Mahoso gets entangled when he says the imperialist media tells readers of “a brutal former liberation movement in power that
would abuse the people, disregard and annul the constitution and use any and all means to cling to power”.
Sounds like an accurate summary to us! But we had a good chuckle over the claim that the government held free elections, respected the judiciary and obeyed court orders. Since when, this single-minded apologist should be asked?
Predictably, he exonerates Zanu PF of any such misdeeds and instead flays the opposition for disregarding the constitution and rejecting election results .
How an opposition can “consistently hold free and fair general elections” escapes us. And is the opposition in charge of food and power supplies?
Surely it’s the government of the day that does that.

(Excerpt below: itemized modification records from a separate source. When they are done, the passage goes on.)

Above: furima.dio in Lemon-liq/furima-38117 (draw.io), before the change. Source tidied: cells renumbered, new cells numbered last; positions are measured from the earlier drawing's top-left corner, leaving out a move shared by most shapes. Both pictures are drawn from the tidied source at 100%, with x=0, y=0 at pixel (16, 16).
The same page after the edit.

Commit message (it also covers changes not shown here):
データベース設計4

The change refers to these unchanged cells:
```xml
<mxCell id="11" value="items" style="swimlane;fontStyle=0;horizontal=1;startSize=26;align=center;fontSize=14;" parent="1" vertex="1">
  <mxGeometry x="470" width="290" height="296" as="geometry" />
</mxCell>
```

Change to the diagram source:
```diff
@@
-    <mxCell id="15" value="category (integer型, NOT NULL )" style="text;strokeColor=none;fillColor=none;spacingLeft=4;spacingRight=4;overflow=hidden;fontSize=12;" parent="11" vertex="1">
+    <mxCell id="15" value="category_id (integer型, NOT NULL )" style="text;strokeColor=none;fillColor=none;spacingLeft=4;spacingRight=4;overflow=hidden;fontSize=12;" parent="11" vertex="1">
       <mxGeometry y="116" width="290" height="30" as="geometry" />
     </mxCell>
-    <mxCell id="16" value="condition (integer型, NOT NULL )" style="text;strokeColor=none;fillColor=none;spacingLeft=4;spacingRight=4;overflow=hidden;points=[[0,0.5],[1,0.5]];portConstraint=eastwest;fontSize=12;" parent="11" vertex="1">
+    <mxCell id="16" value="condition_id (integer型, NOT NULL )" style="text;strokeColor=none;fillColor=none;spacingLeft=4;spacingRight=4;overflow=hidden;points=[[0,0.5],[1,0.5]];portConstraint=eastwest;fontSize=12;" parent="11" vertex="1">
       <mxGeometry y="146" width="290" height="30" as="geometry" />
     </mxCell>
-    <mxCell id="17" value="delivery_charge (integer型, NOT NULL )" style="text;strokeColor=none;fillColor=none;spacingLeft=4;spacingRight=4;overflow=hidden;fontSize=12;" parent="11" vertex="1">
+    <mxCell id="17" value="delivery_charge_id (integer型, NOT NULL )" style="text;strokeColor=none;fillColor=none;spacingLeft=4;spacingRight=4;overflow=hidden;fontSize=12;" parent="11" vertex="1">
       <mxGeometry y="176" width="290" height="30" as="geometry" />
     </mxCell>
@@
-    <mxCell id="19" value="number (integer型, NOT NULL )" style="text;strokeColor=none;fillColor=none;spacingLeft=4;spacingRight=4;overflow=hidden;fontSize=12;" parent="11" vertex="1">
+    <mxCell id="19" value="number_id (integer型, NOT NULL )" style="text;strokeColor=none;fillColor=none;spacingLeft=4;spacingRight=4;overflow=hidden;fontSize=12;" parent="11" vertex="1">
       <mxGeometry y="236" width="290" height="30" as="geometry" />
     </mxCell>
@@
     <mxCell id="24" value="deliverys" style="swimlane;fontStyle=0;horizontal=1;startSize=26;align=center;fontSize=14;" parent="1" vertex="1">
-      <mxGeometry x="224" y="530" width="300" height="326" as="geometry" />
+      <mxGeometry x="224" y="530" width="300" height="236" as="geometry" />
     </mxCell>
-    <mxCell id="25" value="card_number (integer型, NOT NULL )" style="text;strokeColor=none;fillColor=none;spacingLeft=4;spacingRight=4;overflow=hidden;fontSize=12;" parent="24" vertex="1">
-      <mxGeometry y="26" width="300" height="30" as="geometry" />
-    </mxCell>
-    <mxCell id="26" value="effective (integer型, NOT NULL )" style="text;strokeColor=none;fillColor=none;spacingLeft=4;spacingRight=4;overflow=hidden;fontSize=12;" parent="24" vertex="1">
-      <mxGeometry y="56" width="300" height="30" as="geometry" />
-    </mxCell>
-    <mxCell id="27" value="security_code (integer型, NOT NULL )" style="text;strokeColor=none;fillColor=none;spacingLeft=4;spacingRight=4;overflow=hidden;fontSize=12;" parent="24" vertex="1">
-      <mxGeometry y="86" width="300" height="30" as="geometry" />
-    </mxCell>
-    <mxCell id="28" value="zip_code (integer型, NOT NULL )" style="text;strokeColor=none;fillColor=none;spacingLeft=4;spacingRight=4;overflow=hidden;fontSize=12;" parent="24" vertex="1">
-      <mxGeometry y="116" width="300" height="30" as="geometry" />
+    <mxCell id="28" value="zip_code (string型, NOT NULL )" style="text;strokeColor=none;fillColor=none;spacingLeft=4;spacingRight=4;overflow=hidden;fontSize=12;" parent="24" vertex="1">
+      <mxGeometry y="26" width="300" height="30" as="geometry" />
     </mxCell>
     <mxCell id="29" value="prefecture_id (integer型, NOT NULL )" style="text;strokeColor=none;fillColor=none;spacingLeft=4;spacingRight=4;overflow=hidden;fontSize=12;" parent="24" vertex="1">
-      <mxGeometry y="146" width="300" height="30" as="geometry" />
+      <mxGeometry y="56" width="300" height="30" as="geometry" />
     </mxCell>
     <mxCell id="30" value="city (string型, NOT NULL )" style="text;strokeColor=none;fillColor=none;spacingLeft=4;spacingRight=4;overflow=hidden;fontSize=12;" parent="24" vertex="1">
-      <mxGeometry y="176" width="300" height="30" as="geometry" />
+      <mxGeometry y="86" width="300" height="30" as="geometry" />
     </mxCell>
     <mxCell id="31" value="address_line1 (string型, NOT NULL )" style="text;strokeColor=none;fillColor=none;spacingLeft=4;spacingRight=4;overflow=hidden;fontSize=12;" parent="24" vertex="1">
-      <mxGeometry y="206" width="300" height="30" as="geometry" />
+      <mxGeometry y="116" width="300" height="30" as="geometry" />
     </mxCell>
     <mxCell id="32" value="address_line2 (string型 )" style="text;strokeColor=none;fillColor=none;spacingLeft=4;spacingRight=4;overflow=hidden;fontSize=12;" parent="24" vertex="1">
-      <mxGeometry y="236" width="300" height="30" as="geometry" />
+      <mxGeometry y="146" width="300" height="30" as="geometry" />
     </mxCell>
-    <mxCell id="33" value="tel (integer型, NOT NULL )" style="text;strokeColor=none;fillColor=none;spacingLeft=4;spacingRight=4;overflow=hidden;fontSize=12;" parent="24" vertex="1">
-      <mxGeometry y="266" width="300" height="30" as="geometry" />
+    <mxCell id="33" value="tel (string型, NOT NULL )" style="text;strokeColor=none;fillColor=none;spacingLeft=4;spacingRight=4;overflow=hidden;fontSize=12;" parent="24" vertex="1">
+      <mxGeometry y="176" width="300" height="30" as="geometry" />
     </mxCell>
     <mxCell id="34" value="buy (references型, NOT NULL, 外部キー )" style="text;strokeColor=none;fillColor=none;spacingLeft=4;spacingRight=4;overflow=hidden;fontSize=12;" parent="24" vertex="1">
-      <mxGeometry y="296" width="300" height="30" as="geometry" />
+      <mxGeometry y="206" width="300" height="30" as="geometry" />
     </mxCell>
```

But it would be unreasonable to expect anything rational from such a fevered brow. Mahoso claims Anna Tibaijuka’s “inflated numbers of uprooted refugees” is attributable to “the violence, the evil, the
brutality and genocide which the terror press has always imagined and reported to be happening in Zimbabwe”.
Whatever he’s been smoking it’s time to quit!
Muckraker again had a good chuckle over an AFP story on the new football language invented by two teenagers to bring universality to the world’s biggest sport. In their book Socceranto: Birth of a language, they include: a Maradona, a goal scored by a hand, a Pele, a bicycle kick, and a Ronaldinho, a no-look pass. Can we propose an addition to this dictionary: a Benjani for a person who can’t score from five yards.
Has anybody been following the delusional scheme to transform Beitbridge into a world-class city? If the government is sincere about this project why can’t it relieve some of the stress travellers have to go through when returning to the country?
On May 31, we are told, there was one lady manning the Zimra counter to collect $300 000 road tax.
The queue went back for several hundred metres, we gather. She was writing out receipts in long-hand.
As a result it was taking people
three hours to reach her.
And then there are the touts who move around unmolested by officialdom.
A world-class border post requires some basic organisation. The Ministry of Finance should be involved. But we haven’t heard from them for years!
Finally, we loved the following from a Sunday News interview with Masvingo governor Willard Chiwewe.
Q: “As a former civil servant what experience did you bring to the administration of Masvingo province?”
A: “Well, I do not know either.”